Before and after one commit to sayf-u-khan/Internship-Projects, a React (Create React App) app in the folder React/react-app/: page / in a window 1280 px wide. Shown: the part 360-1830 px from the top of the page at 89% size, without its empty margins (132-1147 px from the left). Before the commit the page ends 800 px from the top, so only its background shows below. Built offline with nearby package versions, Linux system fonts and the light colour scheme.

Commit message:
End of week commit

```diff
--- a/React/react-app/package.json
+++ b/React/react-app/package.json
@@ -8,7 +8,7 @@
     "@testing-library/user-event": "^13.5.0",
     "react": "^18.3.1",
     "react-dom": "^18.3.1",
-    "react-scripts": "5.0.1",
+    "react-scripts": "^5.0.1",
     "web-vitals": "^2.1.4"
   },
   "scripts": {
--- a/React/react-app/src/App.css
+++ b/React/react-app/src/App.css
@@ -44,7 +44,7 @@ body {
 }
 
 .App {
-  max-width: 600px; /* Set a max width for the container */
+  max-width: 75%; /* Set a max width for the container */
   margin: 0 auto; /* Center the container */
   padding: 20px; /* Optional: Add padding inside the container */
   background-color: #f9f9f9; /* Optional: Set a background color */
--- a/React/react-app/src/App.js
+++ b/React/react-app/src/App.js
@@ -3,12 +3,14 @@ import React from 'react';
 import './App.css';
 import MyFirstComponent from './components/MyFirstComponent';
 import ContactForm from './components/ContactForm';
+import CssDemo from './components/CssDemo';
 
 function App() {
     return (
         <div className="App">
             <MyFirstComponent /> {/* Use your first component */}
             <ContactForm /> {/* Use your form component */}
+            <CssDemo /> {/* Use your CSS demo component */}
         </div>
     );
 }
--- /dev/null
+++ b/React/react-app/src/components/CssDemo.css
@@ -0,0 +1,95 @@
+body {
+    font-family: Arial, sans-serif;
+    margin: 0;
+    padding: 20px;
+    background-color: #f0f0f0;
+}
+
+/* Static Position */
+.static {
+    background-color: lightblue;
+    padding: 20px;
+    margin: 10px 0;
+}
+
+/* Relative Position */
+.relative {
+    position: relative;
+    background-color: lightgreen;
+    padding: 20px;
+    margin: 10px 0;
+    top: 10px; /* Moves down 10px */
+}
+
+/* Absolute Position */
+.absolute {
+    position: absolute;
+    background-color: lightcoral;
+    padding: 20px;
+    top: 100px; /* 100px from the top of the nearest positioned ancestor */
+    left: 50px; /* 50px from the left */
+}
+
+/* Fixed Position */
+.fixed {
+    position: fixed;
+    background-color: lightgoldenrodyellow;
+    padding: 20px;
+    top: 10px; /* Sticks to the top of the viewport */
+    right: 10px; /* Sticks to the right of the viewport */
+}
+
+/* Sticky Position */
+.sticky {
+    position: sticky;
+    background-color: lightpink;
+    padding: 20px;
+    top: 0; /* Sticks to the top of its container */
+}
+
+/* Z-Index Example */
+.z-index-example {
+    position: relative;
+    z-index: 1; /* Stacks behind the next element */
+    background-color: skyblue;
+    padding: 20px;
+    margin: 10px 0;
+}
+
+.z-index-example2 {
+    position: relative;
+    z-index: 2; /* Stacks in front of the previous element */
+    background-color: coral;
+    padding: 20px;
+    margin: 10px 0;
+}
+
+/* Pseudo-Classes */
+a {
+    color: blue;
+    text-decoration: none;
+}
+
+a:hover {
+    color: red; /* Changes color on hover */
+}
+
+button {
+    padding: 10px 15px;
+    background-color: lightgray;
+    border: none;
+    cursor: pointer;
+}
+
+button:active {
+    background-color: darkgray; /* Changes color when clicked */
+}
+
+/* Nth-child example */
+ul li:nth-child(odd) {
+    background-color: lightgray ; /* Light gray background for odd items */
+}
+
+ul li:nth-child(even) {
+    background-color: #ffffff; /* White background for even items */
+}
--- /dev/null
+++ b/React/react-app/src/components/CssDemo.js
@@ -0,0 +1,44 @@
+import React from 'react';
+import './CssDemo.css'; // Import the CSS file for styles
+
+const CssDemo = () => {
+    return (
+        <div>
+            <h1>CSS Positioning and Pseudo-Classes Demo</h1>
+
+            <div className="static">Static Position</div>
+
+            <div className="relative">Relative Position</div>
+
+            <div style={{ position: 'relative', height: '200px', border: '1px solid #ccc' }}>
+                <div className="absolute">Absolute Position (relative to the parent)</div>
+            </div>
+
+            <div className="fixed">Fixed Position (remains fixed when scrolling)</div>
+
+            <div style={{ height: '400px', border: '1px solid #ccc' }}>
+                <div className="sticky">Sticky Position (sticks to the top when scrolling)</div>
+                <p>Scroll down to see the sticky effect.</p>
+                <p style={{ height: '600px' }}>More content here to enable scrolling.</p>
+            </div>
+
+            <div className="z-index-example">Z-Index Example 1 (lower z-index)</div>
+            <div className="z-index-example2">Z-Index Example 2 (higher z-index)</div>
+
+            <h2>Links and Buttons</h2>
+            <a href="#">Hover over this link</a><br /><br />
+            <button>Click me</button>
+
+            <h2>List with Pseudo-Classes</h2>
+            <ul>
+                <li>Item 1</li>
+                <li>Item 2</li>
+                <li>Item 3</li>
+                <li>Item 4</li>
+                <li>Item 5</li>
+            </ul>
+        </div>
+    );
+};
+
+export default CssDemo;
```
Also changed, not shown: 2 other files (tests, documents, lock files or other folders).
──────────
# [Exercise directions]
Reproduce the data shown above exactly, including every line.

# [Solution]
Before and after one commit to sayf-u-khan/Internship-Projects, a React (Create React App) app in the folder React/react-app/: page / in a window 1280 px wide. Shown: the part 360-1830 px from the top of the page at 89% size, without its empty margins (132-1147 px from the left). Before the commit the page ends 800 px from the top, so only its background shows below. Built offline with nearby package versions, Linux system fonts and the light colour scheme.

Commit message:
End of week commit

```diff
--- a/React/react-app/package.json
+++ b/React/react-app/package.json
@@ -8,7 +8,7 @@
     "@testing-library/user-event": "^13.5.0",
     "react": "^18.3.1",
     "react-dom": "^18.3.1",
-    "react-scripts": "5.0.1",
+    "react-scripts": "^5.0.1",
     "web-vitals": "^2.1.4"
   },
   "scripts": {
--- a/React/react-app/src/App.css
+++ b/React/react-app/src/App.css
@@ -44,7 +44,7 @@ body {
 }
 
 .App {
-  max-width: 600px; /* Set a max width for the container */
+  max-width: 75%; /* Set a max width for the container */
   margin: 0 auto; /* Center the container */
   padding: 20px; /* Optional: Add padding inside the container */
   background-color: #f9f9f9; /* Optional: Set a background color */
--- a/React/react-app/src/App.js
+++ b/React/react-app/src/App.js
@@ -3,12 +3,14 @@ import React from 'react';
 import './App.css';
 import MyFirstComponent from './components/MyFirstComponent';
 import ContactForm from './components/ContactForm';
+import CssDemo from './components/CssDemo';
 
 function App() {
     return (
         <div className="App">
             <MyFirstComponent /> {/* Use your first component */}
             <ContactForm /> {/* Use your form component */}
+            <CssDemo /> {/* Use your CSS demo component */}
         </div>
     );
 }
--- /dev/null
+++ b/React/react-app/src/components/CssDemo.css
@@ -0,0 +1,95 @@
+body {
+    font-family: Arial, sans-serif;
+    margin: 0;
+    padding: 20px;
+    background-color: #f0f0f0;
+}
+
+/* Static Position */
+.static {
+    background-color: lightblue;
+    padding: 20px;
+    margin: 10px 0;
+}
+
+/* Relative Position */
+.relative {
+    position: relative;
+    background-color: lightgreen;
+    padding: 20px;
+    margin: 10px 0;
+    top: 10px; /* Moves down 10px */
+}
+
+/* Absolute Position */
+.absolute {
+    position: absolute;
+    background-color: lightcoral;
+    padding: 20px;
+    top: 100px; /* 100px from the top of the nearest positioned ancestor */
+    left: 50px; /* 50px from the left */
+}
+
+/* Fixed Position */
+.fixed {
+    position: fixed;
+    background-color: lightgoldenrodyellow;
+    padding: 20px;
+    top: 10px; /* Sticks to the top of the viewport */
+    right: 10px; /* Sticks to the right of the viewport */
+}
+
+/* Sticky Position */
+.sticky {
+    position: sticky;
+    background-color: lightpink;
+    padding: 20px;
+    top: 0; /* Sticks to the top of its container */
+}
+
+/* Z-Index Example */
+.z-index-example {
+    position: relative;
+    z-index: 1; /* Stacks behind the next element */
+    background-color: skyblue;
+    padding: 20px;
+    margin: 10px 0;
+}
+
+.z-index-example2 {
+    position: relative;
+    z-index: 2; /* Stacks in front of the previous element */
+    background-color: coral;
+    padding: 20px;
+    margin: 10px 0;
+}
+
+/* Pseudo-Classes */
+a {
+    color: blue;
+    text-decoration: none;
+}
+
+a:hover {
+    color: red; /* Changes color on hover */
+}
+
+button {
+    padding: 10px 15px;
+    background-color: lightgray;
+    border: none;
+    cursor: pointer;
+}
+
+button:active {
+    background-color: darkgray; /* Changes color when clicked */
+}
+
+/* Nth-child example */
+ul li:nth-child(odd) {
+    background-color: lightgray ; /* Light gray background for odd items */
+}
+
+ul li:nth-child(even) {
+    background-color: #ffffff; /* White background for even items */
+}
--- /dev/null
+++ b/React/react-app/src/components/CssDemo.js
@@ -0,0 +1,44 @@
+import React from 'react';
+import './CssDemo.css'; // Import the CSS file for styles
+
+const CssDemo = () => {
+    return (
+        <div>
+            <h1>CSS Positioning and Pseudo-Classes Demo</h1>
+
+            <div className="static">Static Position</div>
+
+            <div className="relative">Relative Position</div>
+
+            <div style={{ position: 'relative', height: '200px', border: '1px solid #ccc' }}>
+                <div className="absolute">Absolute Position (relative to the parent)</div>
+            </div>
+
+            <div className="fixed">Fixed Position (remains fixed when scrolling)</div>
+
+            <div style={{ height: '400px', border: '1px solid #ccc' }}>
+                <div className="sticky">Sticky Position (sticks to the top when scrolling)</div>
+                <p>Scroll down to see the sticky effect.</p>
+                <p style={{ height: '600px' }}>More content here to enable scrolling.</p>
+            </div>
+
+            <div className="z-index-example">Z-Index Example 1 (lower z-index)</div>
+            <div className="z-index-example2">Z-Index Example 2 (higher z-index)</div>
+
+            <h2>Links and Buttons</h2>
+            <a href="#">Hover over this link</a><br /><br />
+            <button>Click me</button>
+
+            <h2>List with Pseudo-Classes</h2>
+            <ul>
+                <li>Item 1</li>
+                <li>Item 2</li>
+                <li>Item 3</li>
+                <li>Item 4</li>
+                <li>Item 5</li>
+            </ul>
+        </div>
+    );
+};
+
+export default CssDemo;
```
Also changed, not shown: 2 other files (tests, documents, lock files or other folders).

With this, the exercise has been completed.